Friday, March 5, 2010

Personal Confusion

I have always been merciful to people in trouble. As a teenager, I convinced a my mother to take in someone whose dad kicked her out of the house at 19. I was fourteen or so. Aside from drinking my mother's wine, which had sat untouched for years anyway (mom was a beer drinker), there were no ill effects.

Since that time, I've let ex-girlfriends sleep on my couch (got punched), let someone very poor but leaving her spouse live in my home virtually free (she grew pot in my house thereby putting it at risk of legal issues), loaned someone who needed a car desperately my car (and got put through the ringer but it looks like there will be no great financial damage) and of course, the mercy I showed a prior group member was a spectacular kick in the crotch. At least, that mercy I understand was off base.

So, I'm struggling with the idea of why when I help someone with major life issues  I end up getting kicked for it? It doesn't seem to matter if someone is trying to do harm or not (only one did), I always get kicked.  I'm thinking this has something to do with Kedemel's words about my relationships not being in proper alignment. The words made a lot of sense in some very obvious ways. However, I'm not sure how that is a factor here.

I could be cold and callus and not help folks when they are in desperate need. However, I do not want to live like that. On the other hand, I don't want to get kicked for being kind either. Maybe I am too merciful and don't have enough severity. Those at work though would say the opposite. So, maybe it is balanced in the whole but not in it component parts. Maybe it has nothing to do with mercy or severity but something else.

I am at a bit of a loss on this one.


Anonymous said...

Yes. it is about balance. you are being too hard on yourself and too easy on others. you dont have to save the world. who will be there to pick up the pieces and help others that might benefit from your assistance if you have shut yourself off from the world and become apathetic? the universe and the divine is not a closed system and youre seriously affecting any growth that may occur if you dont let yourself be sentient part of it. someone who has been "kicked" or "battered" doesnt get abused everyday or every hour or every minute, but the self-abuse is on-going from the lack of self-respect.

Jack Faust said...

I think you might appreciate this:

Susanne Iles said...

I've been through this countless times and finally learned to help others by directing them to options that allow them to help themselves. Instead of having a revolving door policy in your own, personal space, perhaps meeting those who need help on neutral ground and working out solutions would be healthier for all. Just an idea. It would be terrible for someone like you to lose or deny your compassionate nature through the ill intentions of others.

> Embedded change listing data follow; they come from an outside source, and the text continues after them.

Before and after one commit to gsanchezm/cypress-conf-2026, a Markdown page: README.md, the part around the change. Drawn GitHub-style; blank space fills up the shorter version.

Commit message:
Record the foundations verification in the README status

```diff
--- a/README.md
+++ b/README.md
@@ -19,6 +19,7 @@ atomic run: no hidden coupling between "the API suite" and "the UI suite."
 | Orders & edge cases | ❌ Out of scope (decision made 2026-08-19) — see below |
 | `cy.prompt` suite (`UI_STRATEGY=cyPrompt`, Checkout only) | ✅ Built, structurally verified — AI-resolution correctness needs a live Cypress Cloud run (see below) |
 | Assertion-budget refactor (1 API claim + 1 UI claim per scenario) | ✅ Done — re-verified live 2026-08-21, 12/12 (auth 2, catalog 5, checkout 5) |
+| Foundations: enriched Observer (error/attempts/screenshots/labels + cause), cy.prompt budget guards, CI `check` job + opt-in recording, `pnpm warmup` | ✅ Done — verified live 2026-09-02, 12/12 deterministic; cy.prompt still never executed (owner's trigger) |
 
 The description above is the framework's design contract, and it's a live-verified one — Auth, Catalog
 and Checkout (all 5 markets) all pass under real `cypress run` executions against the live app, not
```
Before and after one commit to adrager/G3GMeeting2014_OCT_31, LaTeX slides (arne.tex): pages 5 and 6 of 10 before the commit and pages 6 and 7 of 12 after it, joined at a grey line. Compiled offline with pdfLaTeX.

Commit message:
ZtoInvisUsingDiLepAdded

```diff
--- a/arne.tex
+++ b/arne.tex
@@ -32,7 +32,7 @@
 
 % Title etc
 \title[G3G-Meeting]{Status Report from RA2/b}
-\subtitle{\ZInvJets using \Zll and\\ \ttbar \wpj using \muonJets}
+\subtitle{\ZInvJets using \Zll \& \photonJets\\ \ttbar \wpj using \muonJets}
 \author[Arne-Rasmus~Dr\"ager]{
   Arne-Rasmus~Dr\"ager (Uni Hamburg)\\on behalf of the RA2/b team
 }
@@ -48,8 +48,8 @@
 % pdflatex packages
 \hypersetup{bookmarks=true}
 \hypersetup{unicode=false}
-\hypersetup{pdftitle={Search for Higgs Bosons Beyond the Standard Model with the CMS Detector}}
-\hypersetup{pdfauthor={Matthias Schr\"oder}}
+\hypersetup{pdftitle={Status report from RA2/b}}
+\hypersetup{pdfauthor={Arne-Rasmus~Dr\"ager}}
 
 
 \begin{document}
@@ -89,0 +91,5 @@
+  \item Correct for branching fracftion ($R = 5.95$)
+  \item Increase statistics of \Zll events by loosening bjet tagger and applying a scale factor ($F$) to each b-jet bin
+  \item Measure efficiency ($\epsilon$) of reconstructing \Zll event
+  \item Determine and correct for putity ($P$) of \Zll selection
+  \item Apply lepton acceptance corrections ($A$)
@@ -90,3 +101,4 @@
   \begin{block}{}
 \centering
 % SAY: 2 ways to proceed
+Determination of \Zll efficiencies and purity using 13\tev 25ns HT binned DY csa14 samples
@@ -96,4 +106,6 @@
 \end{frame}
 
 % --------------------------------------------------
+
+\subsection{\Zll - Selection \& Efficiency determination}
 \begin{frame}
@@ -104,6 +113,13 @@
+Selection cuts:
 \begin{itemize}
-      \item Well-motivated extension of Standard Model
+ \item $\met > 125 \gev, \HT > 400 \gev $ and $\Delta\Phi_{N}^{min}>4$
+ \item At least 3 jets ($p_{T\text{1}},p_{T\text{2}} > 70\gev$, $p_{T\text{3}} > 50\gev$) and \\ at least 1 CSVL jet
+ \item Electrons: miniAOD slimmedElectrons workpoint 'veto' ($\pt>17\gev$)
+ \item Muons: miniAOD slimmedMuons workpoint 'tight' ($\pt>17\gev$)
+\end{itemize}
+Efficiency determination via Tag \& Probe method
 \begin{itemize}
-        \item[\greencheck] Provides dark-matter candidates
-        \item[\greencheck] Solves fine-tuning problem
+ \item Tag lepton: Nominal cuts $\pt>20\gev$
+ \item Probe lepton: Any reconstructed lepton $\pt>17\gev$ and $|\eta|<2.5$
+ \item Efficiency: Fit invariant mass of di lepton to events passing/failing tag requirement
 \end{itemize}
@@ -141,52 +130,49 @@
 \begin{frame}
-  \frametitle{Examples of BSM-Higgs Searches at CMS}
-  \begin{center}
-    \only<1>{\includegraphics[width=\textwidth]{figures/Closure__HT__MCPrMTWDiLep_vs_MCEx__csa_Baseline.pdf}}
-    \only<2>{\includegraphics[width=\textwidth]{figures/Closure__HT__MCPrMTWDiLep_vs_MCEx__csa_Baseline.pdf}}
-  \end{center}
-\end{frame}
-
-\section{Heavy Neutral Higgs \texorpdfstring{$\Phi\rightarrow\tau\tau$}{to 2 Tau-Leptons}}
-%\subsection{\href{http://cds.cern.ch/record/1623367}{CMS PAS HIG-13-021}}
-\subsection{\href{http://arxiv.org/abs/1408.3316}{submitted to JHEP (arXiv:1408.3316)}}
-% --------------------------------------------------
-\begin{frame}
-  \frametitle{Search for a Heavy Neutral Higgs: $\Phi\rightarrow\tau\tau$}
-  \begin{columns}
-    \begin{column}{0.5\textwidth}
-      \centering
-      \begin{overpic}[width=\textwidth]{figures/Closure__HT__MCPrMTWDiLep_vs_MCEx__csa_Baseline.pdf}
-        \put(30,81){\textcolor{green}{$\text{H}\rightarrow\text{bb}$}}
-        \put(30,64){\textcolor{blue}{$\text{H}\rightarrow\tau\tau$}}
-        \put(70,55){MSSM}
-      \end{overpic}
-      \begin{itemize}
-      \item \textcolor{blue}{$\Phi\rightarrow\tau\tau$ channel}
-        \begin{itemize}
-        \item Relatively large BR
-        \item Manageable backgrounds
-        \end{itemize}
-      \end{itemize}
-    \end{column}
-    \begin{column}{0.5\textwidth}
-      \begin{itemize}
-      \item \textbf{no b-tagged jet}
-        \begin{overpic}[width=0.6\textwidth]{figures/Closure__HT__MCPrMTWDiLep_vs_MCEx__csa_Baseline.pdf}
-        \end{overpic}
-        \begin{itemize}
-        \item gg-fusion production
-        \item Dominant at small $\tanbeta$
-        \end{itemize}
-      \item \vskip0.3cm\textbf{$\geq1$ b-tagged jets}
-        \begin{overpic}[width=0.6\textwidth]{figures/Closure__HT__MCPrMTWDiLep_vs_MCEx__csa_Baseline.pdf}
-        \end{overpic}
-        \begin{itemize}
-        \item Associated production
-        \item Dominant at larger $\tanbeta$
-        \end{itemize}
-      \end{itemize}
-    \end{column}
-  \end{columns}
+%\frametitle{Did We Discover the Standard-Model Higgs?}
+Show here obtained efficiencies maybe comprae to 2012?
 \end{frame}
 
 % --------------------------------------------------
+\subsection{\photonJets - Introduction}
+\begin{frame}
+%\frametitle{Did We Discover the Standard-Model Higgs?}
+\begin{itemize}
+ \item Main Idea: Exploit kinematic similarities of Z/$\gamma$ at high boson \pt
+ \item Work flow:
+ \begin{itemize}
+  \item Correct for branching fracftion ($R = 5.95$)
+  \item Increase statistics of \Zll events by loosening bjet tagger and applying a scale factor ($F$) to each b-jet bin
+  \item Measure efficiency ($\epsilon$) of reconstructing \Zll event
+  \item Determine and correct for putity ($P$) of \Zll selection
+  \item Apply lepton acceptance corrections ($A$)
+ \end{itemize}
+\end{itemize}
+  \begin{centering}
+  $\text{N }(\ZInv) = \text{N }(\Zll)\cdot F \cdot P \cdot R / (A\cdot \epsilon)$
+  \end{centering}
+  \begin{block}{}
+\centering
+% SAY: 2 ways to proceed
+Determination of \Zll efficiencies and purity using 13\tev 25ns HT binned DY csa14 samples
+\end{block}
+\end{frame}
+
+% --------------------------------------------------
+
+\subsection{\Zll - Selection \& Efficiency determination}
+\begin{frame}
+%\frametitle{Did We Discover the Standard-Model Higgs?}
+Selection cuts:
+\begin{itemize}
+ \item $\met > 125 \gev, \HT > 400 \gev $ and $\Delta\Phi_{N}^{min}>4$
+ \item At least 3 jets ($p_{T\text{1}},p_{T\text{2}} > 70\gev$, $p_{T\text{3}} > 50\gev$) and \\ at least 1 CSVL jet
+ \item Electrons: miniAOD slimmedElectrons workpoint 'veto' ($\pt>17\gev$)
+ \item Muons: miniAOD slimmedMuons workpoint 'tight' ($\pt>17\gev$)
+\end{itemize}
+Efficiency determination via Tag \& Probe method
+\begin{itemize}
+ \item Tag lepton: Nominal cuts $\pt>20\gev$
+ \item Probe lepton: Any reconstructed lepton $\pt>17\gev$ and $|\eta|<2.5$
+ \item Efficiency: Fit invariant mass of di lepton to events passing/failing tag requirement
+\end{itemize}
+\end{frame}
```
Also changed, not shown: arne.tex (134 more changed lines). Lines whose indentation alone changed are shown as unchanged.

Amethyst said...

I am confident that if you thought about this while in a less frustrated and pessimistic state of mind, you would be able to come up with a list of at least equal length of times you were *not* screwed for doing nice things. I suspect that if you thought about it for long enough, you could even make a list of times you helped people and were positively rewarded in some meaningful way.

Frater POS said...

Amethyst, Of course you are correct, in a way. I've done things that were a big deal and was told that I literally saved a life. I've done little things like finding a job for someone with no ill effects. However, there have been way too many of the other sort of event take place.

Frater POS said...


Well, I am too hard on others in various circumstances too. Not sure I'd agree that my helping others comes from a lack of self-respect. If so, Mother Theresa must have been really f---ed up! (Grin).

Some of my personally alchemical work comes from may be termed a lack of self-respect as there were parts of me that needed mending. I've done a good job on those. Still more work to do. Overall, I can now recognize good with the bad for lack of better terms.

Anonymous said...

I don't know. Perhaps getting kicked is part and parcel of the process we all have to go through to learn to "be the nice guy" in a world that seems to punish people for being too nice sometimes. Maybe it teaches us to be kind despite what we may receive in return.
However, that said, perhaps he meant you weren't establishing personal boundaries firmly or clearly enough in your relationships? I don't know. I'm just throwing things out there.

gracesong815 said...

Perhaps the balance lies in clearly establishing personal boundaries within your relationships?

Monsignor Scott Rassbach said...

I've been through this countless times and finally learned to help others by directing them to options that allow them to help themselves.

As a priest, I have to simply say: THIS. You can help by being a facilitator, and by giving your time without giving your personal space or leaving yourself open. Prayers, good wishes, and ear, and resources will help those who are truly having a hard time, while weeding out those who simply want to take advantage of you.

I know someone who, through their own decisions, is getting evicted. I could let her stay in the room in my basement. But, I've learned. I have another friend who needs a short term renter. I hooked them up. If it works, great. If not, it isn't my issue. The main thing is to do what you can, and to define 'what you can' in a very limited manner and expanding it as you find that what you can expands.

Also, I recommend printing out the definition of the word 'No' in a large, clear font, and putting it over your workspace so you see it a lot. I was given that as a wedding present, and have used it to good effect many times. :)